  • The further forward one goes on the question of EU-NATO institutional relations – as witnessed, for instance, in the recent decisions taken by the EU’s Political Committee – the greater the incomprehension on the part of Americans on the very nature of the European Union and on the overall political significance of the EU’s defence dimension. Thus American questioning and anxieties always came back to the question of whether European defence was intended to strengthen the political side of European integration or to add to the Europeans’ military capability to resolve crises. Yet this dilemma of ‘narcissism’ or ‘utilitarianism’ was completely absent on the part of the Europeans, who repeatedly explained that European construction, including defence aspects, is not directed against the United States but represents strengthening of both the Union and of the Continent’s security. In the same way, American interventions systematically presupposed a direct comparison between NATO and the Union, as if the latter was or could become a military organisation of the same type as NATO.

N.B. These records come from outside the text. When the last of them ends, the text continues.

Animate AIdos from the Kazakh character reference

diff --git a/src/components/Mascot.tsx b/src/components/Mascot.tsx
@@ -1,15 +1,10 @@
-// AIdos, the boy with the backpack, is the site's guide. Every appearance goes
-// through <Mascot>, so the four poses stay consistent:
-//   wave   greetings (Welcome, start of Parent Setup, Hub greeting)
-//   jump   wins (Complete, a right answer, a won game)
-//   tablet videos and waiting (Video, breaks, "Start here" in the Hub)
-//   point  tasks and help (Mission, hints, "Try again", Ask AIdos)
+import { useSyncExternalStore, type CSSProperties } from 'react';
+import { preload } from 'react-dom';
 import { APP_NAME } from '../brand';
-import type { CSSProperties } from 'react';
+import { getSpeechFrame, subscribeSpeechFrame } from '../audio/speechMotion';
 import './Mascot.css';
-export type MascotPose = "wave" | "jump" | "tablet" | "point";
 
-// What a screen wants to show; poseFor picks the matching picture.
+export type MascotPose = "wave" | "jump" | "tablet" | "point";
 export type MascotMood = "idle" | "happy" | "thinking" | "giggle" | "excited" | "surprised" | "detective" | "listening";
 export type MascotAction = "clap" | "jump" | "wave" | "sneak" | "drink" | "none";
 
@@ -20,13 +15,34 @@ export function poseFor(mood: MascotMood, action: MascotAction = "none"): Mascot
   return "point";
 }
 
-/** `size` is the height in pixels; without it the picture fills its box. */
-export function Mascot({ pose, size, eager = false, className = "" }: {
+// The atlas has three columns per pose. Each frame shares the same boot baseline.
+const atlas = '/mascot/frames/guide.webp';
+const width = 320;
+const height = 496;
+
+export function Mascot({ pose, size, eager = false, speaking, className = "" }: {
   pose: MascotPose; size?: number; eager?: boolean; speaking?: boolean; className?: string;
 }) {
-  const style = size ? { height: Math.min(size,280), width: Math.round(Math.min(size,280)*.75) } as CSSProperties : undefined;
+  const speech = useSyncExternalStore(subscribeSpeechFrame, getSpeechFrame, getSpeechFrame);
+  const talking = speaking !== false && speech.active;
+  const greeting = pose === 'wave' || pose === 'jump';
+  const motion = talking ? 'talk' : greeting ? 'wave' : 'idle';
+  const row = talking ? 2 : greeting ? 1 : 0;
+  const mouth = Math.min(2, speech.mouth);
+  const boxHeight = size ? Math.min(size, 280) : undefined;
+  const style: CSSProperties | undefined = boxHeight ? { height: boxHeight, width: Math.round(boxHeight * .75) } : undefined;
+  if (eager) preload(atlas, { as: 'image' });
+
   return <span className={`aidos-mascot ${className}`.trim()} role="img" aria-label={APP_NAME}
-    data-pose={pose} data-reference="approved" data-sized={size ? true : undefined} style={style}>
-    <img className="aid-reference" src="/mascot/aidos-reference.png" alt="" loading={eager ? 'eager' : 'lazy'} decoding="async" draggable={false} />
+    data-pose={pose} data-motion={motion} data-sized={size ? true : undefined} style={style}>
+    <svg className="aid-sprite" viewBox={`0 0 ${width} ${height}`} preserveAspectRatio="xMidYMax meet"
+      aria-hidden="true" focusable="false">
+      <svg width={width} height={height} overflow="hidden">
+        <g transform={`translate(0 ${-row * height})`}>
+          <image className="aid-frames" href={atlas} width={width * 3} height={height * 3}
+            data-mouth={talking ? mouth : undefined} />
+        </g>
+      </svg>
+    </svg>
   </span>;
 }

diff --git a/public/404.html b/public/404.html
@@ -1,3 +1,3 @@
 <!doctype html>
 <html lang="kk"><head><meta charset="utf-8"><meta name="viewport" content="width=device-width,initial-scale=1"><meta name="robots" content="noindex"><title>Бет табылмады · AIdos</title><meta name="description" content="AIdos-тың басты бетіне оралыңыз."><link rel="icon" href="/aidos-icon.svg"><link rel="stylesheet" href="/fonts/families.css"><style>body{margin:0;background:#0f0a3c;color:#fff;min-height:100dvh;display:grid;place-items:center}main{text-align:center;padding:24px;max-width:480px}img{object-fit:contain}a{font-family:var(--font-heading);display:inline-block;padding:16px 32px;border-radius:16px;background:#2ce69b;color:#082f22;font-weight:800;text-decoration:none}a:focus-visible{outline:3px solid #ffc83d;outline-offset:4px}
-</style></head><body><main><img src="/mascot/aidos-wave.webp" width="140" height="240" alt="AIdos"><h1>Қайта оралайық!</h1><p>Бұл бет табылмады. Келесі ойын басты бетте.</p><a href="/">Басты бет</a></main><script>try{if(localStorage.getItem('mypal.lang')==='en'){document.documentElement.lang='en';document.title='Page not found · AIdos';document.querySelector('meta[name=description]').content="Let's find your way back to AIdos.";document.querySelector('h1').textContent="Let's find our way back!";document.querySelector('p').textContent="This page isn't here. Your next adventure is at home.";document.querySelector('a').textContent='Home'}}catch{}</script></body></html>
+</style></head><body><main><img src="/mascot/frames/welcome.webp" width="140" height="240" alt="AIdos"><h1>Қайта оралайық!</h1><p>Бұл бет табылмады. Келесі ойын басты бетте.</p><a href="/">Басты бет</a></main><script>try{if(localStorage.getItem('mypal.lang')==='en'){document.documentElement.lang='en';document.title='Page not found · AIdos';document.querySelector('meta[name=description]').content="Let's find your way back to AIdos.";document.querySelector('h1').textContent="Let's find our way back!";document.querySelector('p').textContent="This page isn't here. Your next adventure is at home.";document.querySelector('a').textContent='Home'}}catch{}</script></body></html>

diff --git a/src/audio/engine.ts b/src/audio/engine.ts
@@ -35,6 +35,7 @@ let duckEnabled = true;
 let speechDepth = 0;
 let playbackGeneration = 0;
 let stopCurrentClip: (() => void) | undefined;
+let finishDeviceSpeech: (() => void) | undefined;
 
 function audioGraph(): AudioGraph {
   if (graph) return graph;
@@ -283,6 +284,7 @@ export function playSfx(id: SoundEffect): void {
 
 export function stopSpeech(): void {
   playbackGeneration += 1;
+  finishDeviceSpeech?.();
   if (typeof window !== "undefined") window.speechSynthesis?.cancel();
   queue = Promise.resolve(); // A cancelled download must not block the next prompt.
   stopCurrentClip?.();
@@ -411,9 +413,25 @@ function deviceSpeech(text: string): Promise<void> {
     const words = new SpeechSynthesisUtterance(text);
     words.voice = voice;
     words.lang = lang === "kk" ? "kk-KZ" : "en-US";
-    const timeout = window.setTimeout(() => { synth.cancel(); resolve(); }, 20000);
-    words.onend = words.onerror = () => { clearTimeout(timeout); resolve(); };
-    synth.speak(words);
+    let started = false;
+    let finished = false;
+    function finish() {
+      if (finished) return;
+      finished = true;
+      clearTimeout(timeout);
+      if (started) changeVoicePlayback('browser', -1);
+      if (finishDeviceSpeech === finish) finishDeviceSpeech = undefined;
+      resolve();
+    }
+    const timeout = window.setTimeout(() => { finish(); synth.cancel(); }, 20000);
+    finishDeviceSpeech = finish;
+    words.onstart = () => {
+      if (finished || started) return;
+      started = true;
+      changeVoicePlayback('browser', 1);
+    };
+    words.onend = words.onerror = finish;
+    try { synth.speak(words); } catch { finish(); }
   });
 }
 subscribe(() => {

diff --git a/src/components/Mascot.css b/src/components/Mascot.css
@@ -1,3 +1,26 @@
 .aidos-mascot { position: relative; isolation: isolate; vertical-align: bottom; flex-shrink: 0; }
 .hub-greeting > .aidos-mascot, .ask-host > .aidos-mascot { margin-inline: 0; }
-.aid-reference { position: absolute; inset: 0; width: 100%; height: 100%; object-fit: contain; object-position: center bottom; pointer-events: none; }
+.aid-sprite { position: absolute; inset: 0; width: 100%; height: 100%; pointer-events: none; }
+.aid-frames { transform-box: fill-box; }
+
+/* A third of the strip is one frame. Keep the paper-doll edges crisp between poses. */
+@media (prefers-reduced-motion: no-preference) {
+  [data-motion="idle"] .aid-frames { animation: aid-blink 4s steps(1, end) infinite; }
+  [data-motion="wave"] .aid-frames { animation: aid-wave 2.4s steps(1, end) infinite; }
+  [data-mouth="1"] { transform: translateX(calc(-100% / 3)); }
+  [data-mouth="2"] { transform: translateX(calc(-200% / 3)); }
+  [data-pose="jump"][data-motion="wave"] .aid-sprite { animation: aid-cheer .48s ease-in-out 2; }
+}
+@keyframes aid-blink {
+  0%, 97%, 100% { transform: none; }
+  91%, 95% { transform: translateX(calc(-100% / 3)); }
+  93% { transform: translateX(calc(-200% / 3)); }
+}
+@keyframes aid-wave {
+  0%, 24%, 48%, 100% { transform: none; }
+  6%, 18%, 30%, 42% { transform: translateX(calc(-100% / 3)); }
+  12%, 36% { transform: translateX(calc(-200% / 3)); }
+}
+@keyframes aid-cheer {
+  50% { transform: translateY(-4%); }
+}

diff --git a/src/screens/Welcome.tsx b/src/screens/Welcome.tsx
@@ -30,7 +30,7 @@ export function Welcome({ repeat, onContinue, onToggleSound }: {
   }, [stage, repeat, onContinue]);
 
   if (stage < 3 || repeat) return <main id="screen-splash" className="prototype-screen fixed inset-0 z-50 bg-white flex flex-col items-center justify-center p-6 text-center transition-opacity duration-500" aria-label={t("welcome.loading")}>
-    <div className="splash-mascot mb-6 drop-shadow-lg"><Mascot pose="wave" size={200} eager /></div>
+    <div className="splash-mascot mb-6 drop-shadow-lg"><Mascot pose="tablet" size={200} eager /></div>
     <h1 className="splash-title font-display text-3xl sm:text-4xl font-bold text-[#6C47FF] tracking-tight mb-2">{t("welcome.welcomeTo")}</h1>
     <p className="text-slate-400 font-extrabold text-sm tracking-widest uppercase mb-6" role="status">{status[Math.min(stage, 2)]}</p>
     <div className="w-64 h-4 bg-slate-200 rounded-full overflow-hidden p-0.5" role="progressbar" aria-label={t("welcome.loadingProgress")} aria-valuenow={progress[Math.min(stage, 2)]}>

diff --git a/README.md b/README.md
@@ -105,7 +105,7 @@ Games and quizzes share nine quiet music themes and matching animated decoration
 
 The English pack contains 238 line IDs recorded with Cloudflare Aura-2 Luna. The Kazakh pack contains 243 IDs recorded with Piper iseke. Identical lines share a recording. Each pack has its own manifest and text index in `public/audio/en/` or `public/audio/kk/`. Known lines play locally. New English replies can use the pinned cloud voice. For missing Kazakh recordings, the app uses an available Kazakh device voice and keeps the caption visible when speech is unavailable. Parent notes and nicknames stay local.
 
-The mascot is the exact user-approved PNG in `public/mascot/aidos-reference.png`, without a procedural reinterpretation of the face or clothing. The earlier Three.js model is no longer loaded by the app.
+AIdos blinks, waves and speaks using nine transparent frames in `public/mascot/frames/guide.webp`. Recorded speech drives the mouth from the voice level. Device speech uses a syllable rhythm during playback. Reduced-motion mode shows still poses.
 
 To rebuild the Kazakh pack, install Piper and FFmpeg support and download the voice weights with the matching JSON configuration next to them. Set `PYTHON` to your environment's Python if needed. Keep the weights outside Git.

  • On the American side, the basic contradiction lies in the dilemma, clearly described by Philip Gordon, between the need for the effective sharing of burdens with the Allies and the almost structural propensity for US leadership. This ‘we need to lead’ attitude inherent in US foreign policy will in all probability not change with the next Administration, except in the unlikely event that the Europeans have de facto acquired and proved they have a similar aptitude. Yet the Europeans have developed, over several decades, a completely opposite practice and culture of sharing power, sovereignty and influence, which is the essence of integration within the EU and explains the complexity and extremely sensitive nature, for the European Union, of the question of leadership.
  • Apart from Euro-American relations, the requirement to maintain or even strengthen public willingness to pay the price of defence was a recurring theme among European participants. The existential threat having disappeared for all countries in Europe, the best possible way to keep up the national and European defence effort was to give European citizens once more a sense of pride, in other words to give European defence issues a clear political dimension over and above any technical or institutional considerations.